**TASK GOAL**
Pull each line holding the word "ServiceData" from the data.

Dataset entries

=== Begin Enclosure ===

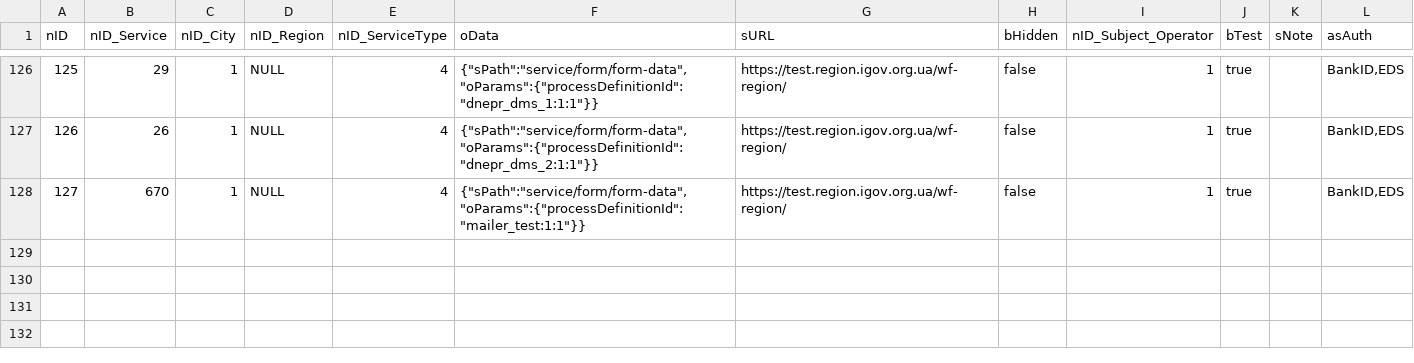
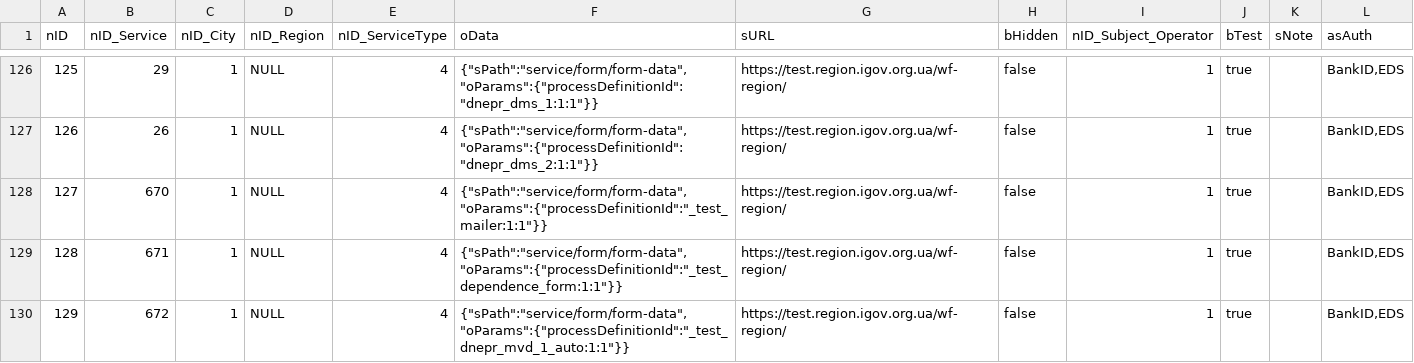
Before and after one commit to e-government-ua/_Kiev, a CSV file: wf-central/src/main/resources/data/ServiceData.csv, drawn as a sheet; only a part is shown, gaps mark what is left out.

Commit message:
update test-processes

```diff
--- a/wf-central/src/main/resources/data/ServiceData.csv
+++ b/wf-central/src/main/resources/data/ServiceData.csv
@@ -127,2 +127,4 @@ nID;nID_Service;nID_City;nID_Region;nID_ServiceType;oData;sURL;bHidden;nID_Subje
 126;26;1;NULL;4;{"sPath":"service/form/form-data","oParams":{"processDefinitionId":"dnepr_dms_2:1:1"}};https://test.region.igov.org.ua/wf-region/;false;1;true;;BankID,EDS
-127;670;1;NULL;4;{"sPath":"service/form/form-data","oParams":{"processDefinitionId":"mailer_test:1:1"}};https://test.region.igov.org.ua/wf-region/;false;1;true;;BankID,EDS
+127;670;1;NULL;4;{"sPath":"service/form/form-data","oParams":{"processDefinitionId":"_test_mailer:1:1"}};https://test.region.igov.org.ua/wf-region/;false;1;true;;BankID,EDS
+128;671;1;NULL;4;{"sPath":"service/form/form-data","oParams":{"processDefinitionId":"_test_dependence_form:1:1"}};https://test.region.igov.org.ua/wf-region/;false;1;true;;BankID,EDS
+129;672;1;NULL;4;{"sPath":"service/form/form-data","oParams":{"processDefinitionId":"_test_dnepr_mvd_1_auto:1:1"}};https://test.region.igov.org.ua/wf-region/;false;1;true;;BankID,EDS
```
Also changed, not shown: wf-central/src/main/resources/data/Service.csv, 4 other files.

=== End Enclosure ===

**EXERCISE ANSWER**
Before and after one commit to e-government-ua/_Kiev, a CSV file: wf-central/src/main/resources/data/ServiceData.csv, drawn as a sheet; only a part is shown, gaps mark what is left out.
--- a/wf-central/src/main/resources/data/ServiceData.csv
+++ b/wf-central/src/main/resources/data/ServiceData.csv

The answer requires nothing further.